The Missiles of October - Hope
Saw these guys as an opening act at The Coach House a few months ago and was really impressed. This is a solid CD with interesting songs and solid production and guitar work.
Glen Hansard and Marketa Irglova - The Swell Season (2007)
So, this is really what started the whole thing. If you haven't seen "Once" yet, just go buy it. I guarantee you will enjoy the movie and the music. Glen and Marketa started with this CD, then Glen took some of the songs for a Frames CD and more of them for the movie. So, there's lots that is familiar here. But if you need to have everything related to "Once", you need this in your collection. I still can't get enough.
Herbie Hancock - River, The Joni Letters (2007)
To have a jazz great cover Joni Mitchell seems obvious. Why it has taken this long is beyond me. Yes, it won a Grammy but that is rarely a reason to listen to anything. Great songs performed by excellent vocalists and one of the great keyboard men is the reason to buy this.
Steve Poltz - Traveling (2008)
Steve is one funny guy. And when he writes about his life and the things in it, you can't help but laugh. I don't think a studio album will ever do him justice, but this gets pretty close. He's a fun guy with lots of fun songs, and some deeper meaning if you look close enough.

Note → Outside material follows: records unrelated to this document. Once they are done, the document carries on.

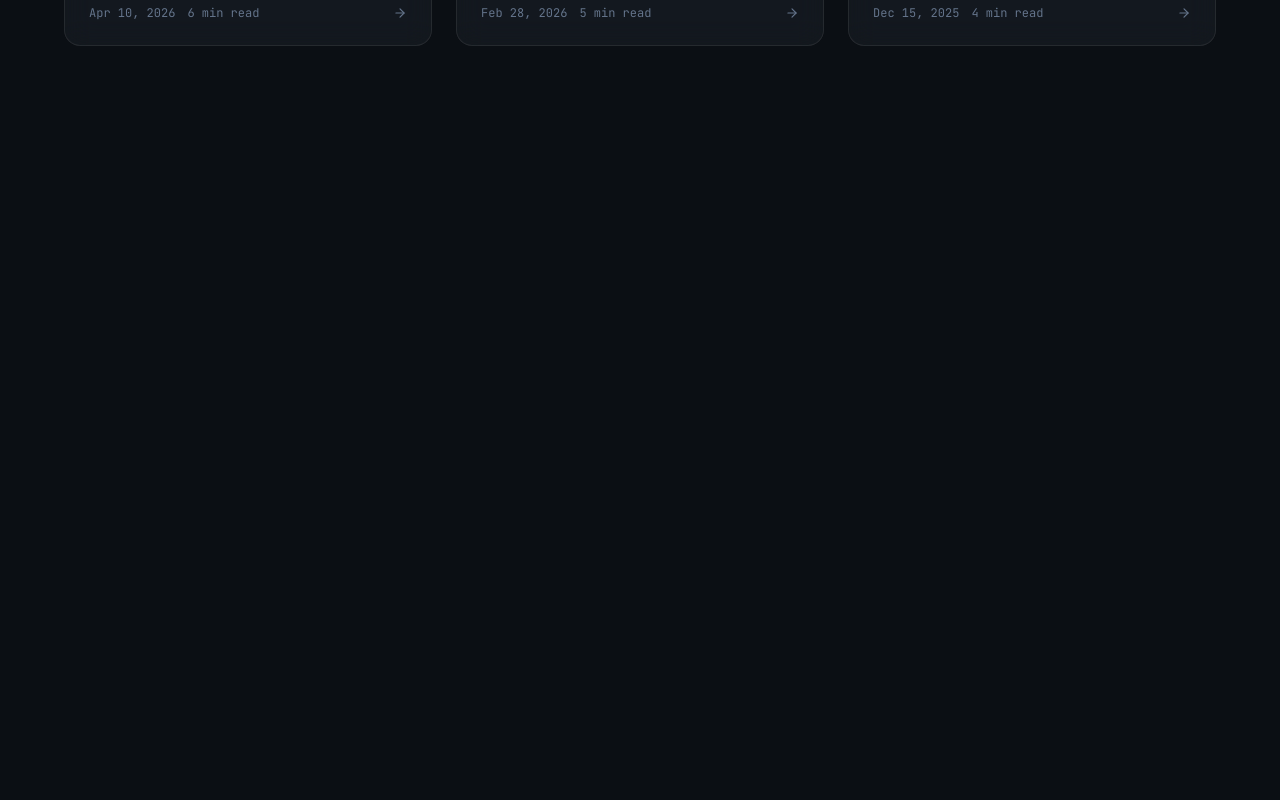
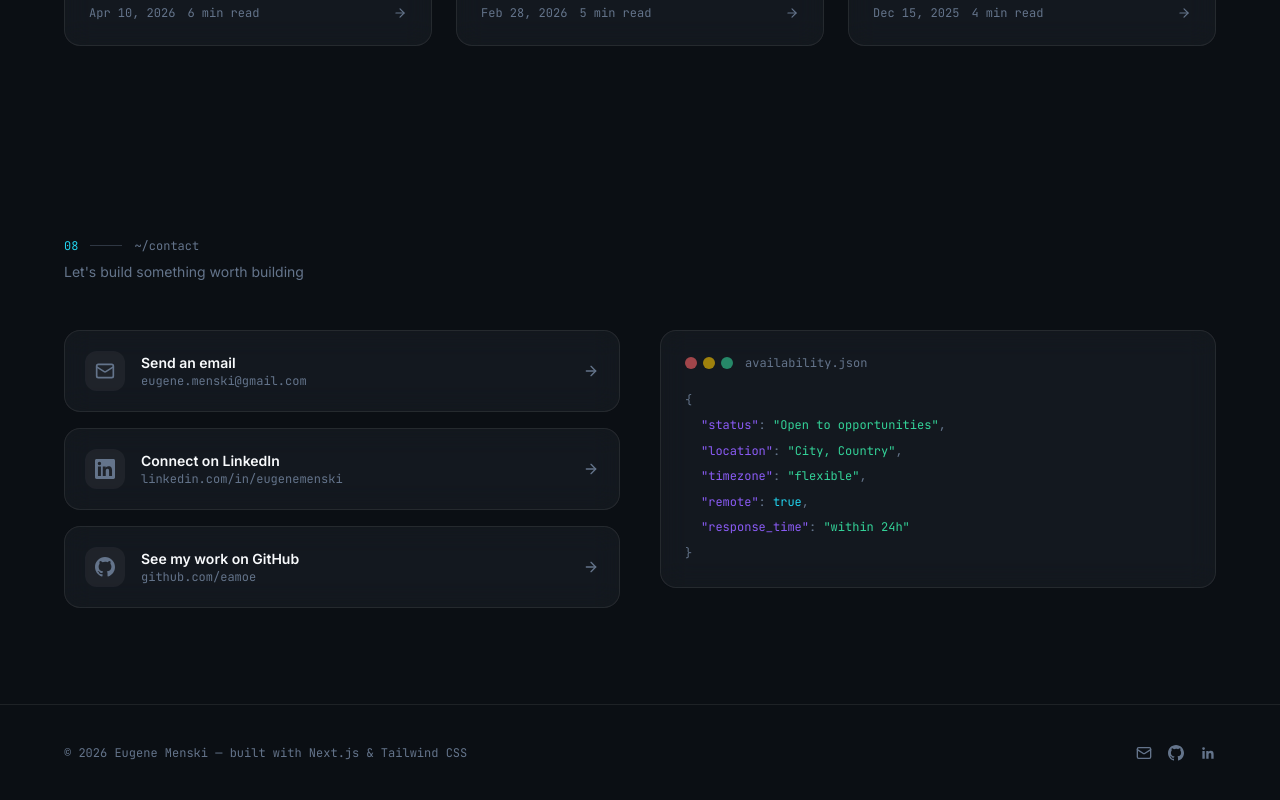
Before and after one commit to eamoe/digital-cv, a Next.js app: page /digital-cv/ in a window 1280 px wide. Shown: the part 5676-6476 px from the top of the page. Built offline with nearby package versions, Linux system fonts and the light colour scheme.

Commit message:
feat: add Contact section and Footer.
Contact: three CTA links (email, LinkedIn, GitHub) with animated entrance, plus a terminal-style availability.json panel.
Footer: copyright, social icon links.
Completes the single-page layout.

```diff
--- a/src/app/page.tsx
+++ b/src/app/page.tsx
@@ -7,6 +7,8 @@ import Process   from '@/components/portfolio/Process'
 import Projects  from '@/components/portfolio/Projects'
 import Vision    from '@/components/portfolio/Vision'
 import Notes     from '@/components/portfolio/Notes'
+import Contact   from '@/components/portfolio/Contact'
+import Footer    from '@/components/portfolio/Footer'
 
 export default function Home() {
   return (
@@ -21,8 +23,9 @@ export default function Home() {
         <Projects />
         <Vision />
         <Notes />
-        <section id="contact"    className="min-h-screen" />
+        <Contact />
       </main>
+      <Footer />
     </>
   )
 }
--- /dev/null
+++ b/src/components/portfolio/Contact.tsx
@@ -0,0 +1,115 @@
+'use client'
+
+import { motion } from 'framer-motion'
+import { Mail, ArrowRight } from 'lucide-react'
+import SectionLabel from './SectionLabel'
+import profile from '@/data/profile.json'
+
+function GithubIcon({ className }: { className?: string }) {
+  return (
+    <svg className={className} viewBox="0 0 24 24" fill="currentColor" aria-hidden="true">
+      <path d="M12 0C5.37 0 0 5.37 0 12c0 5.3 3.44 9.8 8.21 11.39.6.11.82-.26.82-.58v-2.23c-3.34.73-4.03-1.42-4.03-1.42-.55-1.39-1.34-1.76-1.34-1.76-1.09-.74.08-.73.08-.73 1.2.08 1.84 1.24 1.84 1.24 1.07 1.83 2.81 1.3 3.49 1 .11-.78.42-1.31.76-1.61-2.67-.3-5.47-1.33-5.47-5.93 0-1.31.47-2.38 1.24-3.22-.12-.3-.54-1.52.12-3.18 0 0 1.01-.32 3.3 1.23a11.5 11.5 0 0 1 3-.4c1.02 0 2.04.13 3 .4 2.28-1.55 3.29-1.23 3.29-1.23.66 1.66.24 2.88.12 3.18.77.84 1.24 1.91 1.24 3.22 0 4.61-2.81 5.63-5.48 5.92.43.37.82 1.1.82 2.22v3.29c0 .32.19.69.8.58C20.56 21.8 24 17.3 24 12c0-6.63-5.37-12-12-12z" />
+    </svg>
+  )
+}
+
+function LinkedinIcon({ className }: { className?: string }) {
+  return (
+    <svg className={className} viewBox="0 0 24 24" fill="currentColor" aria-hidden="true">
+      <path d="M20.45 20.45h-3.55v-5.57c0-1.33-.03-3.04-1.85-3.04-1.85 0-2.14 1.45-2.14 2.94v5.67H9.36V9h3.41v1.56h.05c.47-.9 1.63-1.85 3.36-1.85 3.6 0 4.26 2.37 4.26 5.45v6.29zM5.34 7.43a2.06 2.06 0 1 1 0-4.12 2.06 2.06 0 0 1 0 4.12zM7.12 20.45H3.56V9h3.56v11.45zM22.22 0H1.77C.79 0 0 .77 0 1.73v20.54C0 23.23.79 24 1.77 24h20.45C23.2 24 24 23.23 24 22.27V1.73C24 .77 23.2 0 22.22 0z" />
+    </svg>
+  )
+}
+
+const CTАС = [
+  {
+    label: 'Send an email',
+    sub:   profile.email,
+    href:  `mailto:${profile.email}`,
+    icon:  Mail,
+    accent: 'border-primary/30 hover:border-primary/60 hover:ring-glow-cyan',
+  },
+  {
+    label: 'Connect on LinkedIn',
+    sub:   'linkedin.com/in/eugenemenski',
+    href:  profile.social.linkedin,
+    icon:  LinkedinIcon,
+    accent: 'border-accent/30 hover:border-accent/60 hover:ring-glow-violet',
+  },
+  {
+    label: 'See my work on GitHub',
+    sub:   'github.com/eamoe',
+    href:  profile.social.github,
+    icon:  GithubIcon,
+    accent: 'border-white/10 hover:border-white/30',
+  },
+]
+
+export default function Contact() {
+  return (
+    <section id="contact" className="py-24 px-6">
+      <div className="max-w-6xl mx-auto">
+        <SectionLabel index="08" path="~/contact" kicker="Let's build something worth building" />
+
+        <div className="grid lg:grid-cols-2 gap-10 items-start">
+
+          {/* CTA links */}
+          <div className="flex flex-col gap-4">
+            {CTАС.map(({ label, sub, href, icon: Icon, accent }, i) => (
+              <motion.a
+                key={href}
+                href={href}
+                target={href.startsWith('mailto') ? undefined : '_blank'}
+                rel="noopener noreferrer"
+                initial={{ opacity: 0, x: -24 }}
+                whileInView={{ opacity: 1, x: 0 }}
+                viewport={{ once: true, margin: '-60px' }}
+                transition={{ duration: 0.45, delay: i * 0.1, ease: 'easeOut' }}
+                className={`glass rounded-2xl p-5 flex items-center gap-4 border group transition-all duration-300 ${accent}`}
+              >
+                <div className="w-10 h-10 rounded-xl bg-white/5 flex items-center justify-center shrink-0">
+                  <Icon className="w-5 h-5 text-muted group-hover:text-foreground transition-colors duration-200" />
+                </div>
+                <div className="flex flex-col flex-1 min-w-0">
+                  <span className="text-sm font-semibold text-foreground">{label}</span>
+                  <span className="text-xs font-mono text-muted truncate">{sub}</span>
+                </div>
+                <ArrowRight className="w-4 h-4 text-muted group-hover:text-foreground group-hover:translate-x-1 transition-all duration-200 shrink-0" />
+              </motion.a>
+            ))}
+          </div>
+
+          {/* Availability panel */}
+          <motion.div
+            initial={{ opacity: 0, x: 24 }}
+            whileInView={{ opacity: 1, x: 0 }}
+            viewport={{ once: true, margin: '-60px' }}
+            transition={{ duration: 0.5, ease: 'easeOut' }}
+            className="glass rounded-2xl p-6 font-mono text-sm"
+          >
+            <div className="flex items-center gap-2 mb-5">
+              <div className="flex gap-1.5">
+                <span className="w-3 h-3 rounded-full bg-red-400/60" />
+                <span className="w-3 h-3 rounded-full bg-yellow-400/60" />
+                <span className="w-3 h-3 rounded-full bg-emerald/60" />
+              </div>
+              <span className="text-muted text-xs ml-1">availability.json</span>
+            </div>
+            <div className="space-y-1.5 text-xs leading-relaxed">
+              <p className="text-muted">{'{'}</p>
+              <div className="pl-4 space-y-1.5">
+                <p><span className="text-accent">&quot;status&quot;</span><span className="text-muted">: </span><span className="text-emerald">&quot;{profile.availability}&quot;</span><span className="text-muted">,</span></p>
+                <p><span className="text-accent">&quot;location&quot;</span><span className="text-muted">: </span><span className="text-emerald">&quot;{profile.location}&quot;</span><span className="text-muted">,</span></p>
+                <p><span className="text-accent">&quot;timezone&quot;</span><span className="text-muted">: </span><span className="text-emerald">&quot;flexible&quot;</span><span className="text-muted">,</span></p>
+                <p><span className="text-accent">&quot;remote&quot;</span><span className="text-muted">: </span><span className="text-primary">true</span><span className="text-muted">,</span></p>
+                <p><span className="text-accent">&quot;response_time&quot;</span><span className="text-muted">: </span><span className="text-emerald">&quot;within 24h&quot;</span></p>
+              </div>
+              <p className="text-muted">{'}'}</p>
+            </div>
+          </motion.div>
+
+        </div>
+      </div>
+    </section>
+  )
+}
--- /dev/null
+++ b/src/components/portfolio/Footer.tsx
@@ -0,0 +1,55 @@
+import { Mail } from 'lucide-react'
+import profile from '@/data/profile.json'
+
+function GithubIcon({ className }: { className?: string }) {
+  return (
+    <svg className={className} viewBox="0 0 24 24" fill="currentColor" aria-hidden="true">
+      <path d="M12 0C5.37 0 0 5.37 0 12c0 5.3 3.44 9.8 8.21 11.39.6.11.82-.26.82-.58v-2.23c-3.34.73-4.03-1.42-4.03-1.42-.55-1.39-1.34-1.76-1.34-1.76-1.09-.74.08-.73.08-.73 1.2.08 1.84 1.24 1.84 1.24 1.07 1.83 2.81 1.3 3.49 1 .11-.78.42-1.31.76-1.61-2.67-.3-5.47-1.33-5.47-5.93 0-1.31.47-2.38 1.24-3.22-.12-.3-.54-1.52.12-3.18 0 0 1.01-.32 3.3 1.23a11.5 11.5 0 0 1 3-.4c1.02 0 2.04.13 3 .4 2.28-1.55 3.29-1.23 3.29-1.23.66 1.66.24 2.88.12 3.18.77.84 1.24 1.91 1.24 3.22 0 4.61-2.81 5.63-5.48 5.92.43.37.82 1.1.82 2.22v3.29c0 .32.19.69.8.58C20.56 21.8 24 17.3 24 12c0-6.63-5.37-12-12-12z" />
+    </svg>
+  )
+}
+
+function LinkedinIcon({ className }: { className?: string }) {
+  return (
+    <svg className={className} viewBox="0 0 24 24" fill="currentColor" aria-hidden="true">
+      <path d="M20.45 20.45h-3.55v-5.57c0-1.33-.03-3.04-1.85-3.04-1.85 0-2.14 1.45-2.14 2.94v5.67H9.36V9h3.41v1.56h.05c.47-.9 1.63-1.85 3.36-1.85 3.6 0 4.26 2.37 4.26 5.45v6.29zM5.34 7.43a2.06 2.06 0 1 1 0-4.12 2.06 2.06 0 0 1 0 4.12zM7.12 20.45H3.56V9h3.56v11.45zM22.22 0H1.77C.79 0 0 .77v20.54C0 23.23.79 24 1.77 24h20.45C23.2 24 24 23.23 24 22.27V1.73C24 .77 23.2 0 22.22 0z" />
+    </svg>
+  )
+}
+
+const SOCIAL = [
+  { href: `mailto:${profile.email}`,  icon: Mail,         label: 'Email'    },
+  { href: profile.social.github,      icon: GithubIcon,   label: 'GitHub'   },
+  { href: profile.social.linkedin,    icon: LinkedinIcon, label: 'LinkedIn' },
+]
+
+export default function Footer() {
+  const year = new Date().getFullYear()
+
+  return (
+    <footer className="border-t border-white/8 py-10 px-6">
+      <div className="max-w-6xl mx-auto flex flex-col sm:flex-row items-center justify-between gap-4">
+
+        <p className="text-xs font-mono text-muted">
+          © {year} {profile.name} — built with Next.js &amp; Tailwind CSS
+        </p>
+
+        <div className="flex items-center gap-4">
+          {SOCIAL.map(({ href, icon: Icon, label }) => (
+            <a
+              key={href}
+              href={href}
+              target={href.startsWith('mailto') ? undefined : '_blank'}
+              rel="noopener noreferrer"
+              aria-label={label}
+              className="text-muted hover:text-foreground transition-colors duration-200"
+            >
+              <Icon className="w-4 h-4" />
+            </a>
+          ))}
+        </div>
+
+      </div>
+    </footer>
+  )
+}
```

Paul Thorn - A Long Way From Tupelo (2008)
Speaking of funny, Paul Thorn takes that poor southerner role and spins it around on us until we we see ourselves in a whole different light. This is his best CD since the classic "Ain't Love Strange". And the extra disk with a bunch of live songs is probably worth the price of admission. Buy this CD. Paul deserves so much more recognition. http://www.paulthorn.com
Sia - Some People Have Real Problems (2008)
There is no "Breath Me" (the final song from "Six Feet Under") here and that is too bad. There is nothing bad here, but nothing really stands out. Maybe I need to listen to it some more.
Nick Lowe - Jesus of Cool (2008)
You may remember "Pure Pop for Now People", Nick's first album. And if you didn't know, this was the real title of that album (the record company in the U.S. wouldn't release it that way). With lots of extra songs, this is a must have for anyone who wants to hear the best of what the "New Wave" brought us. "Jesus of Cool" is a great title, but "Pure Pop for Now People" best describes this album.
Juno - Music from the Motion Picture
Obviously a special movie and soundtrack. Indie music from multiple generations make this a unique collection. From Barry Louise Polisar's classic "All I want is You" to the Velvet Underground's "I'm Sticking with You" there is something for every age. And just in case you need some classic rock, "All the Young Dudes" will make you smile.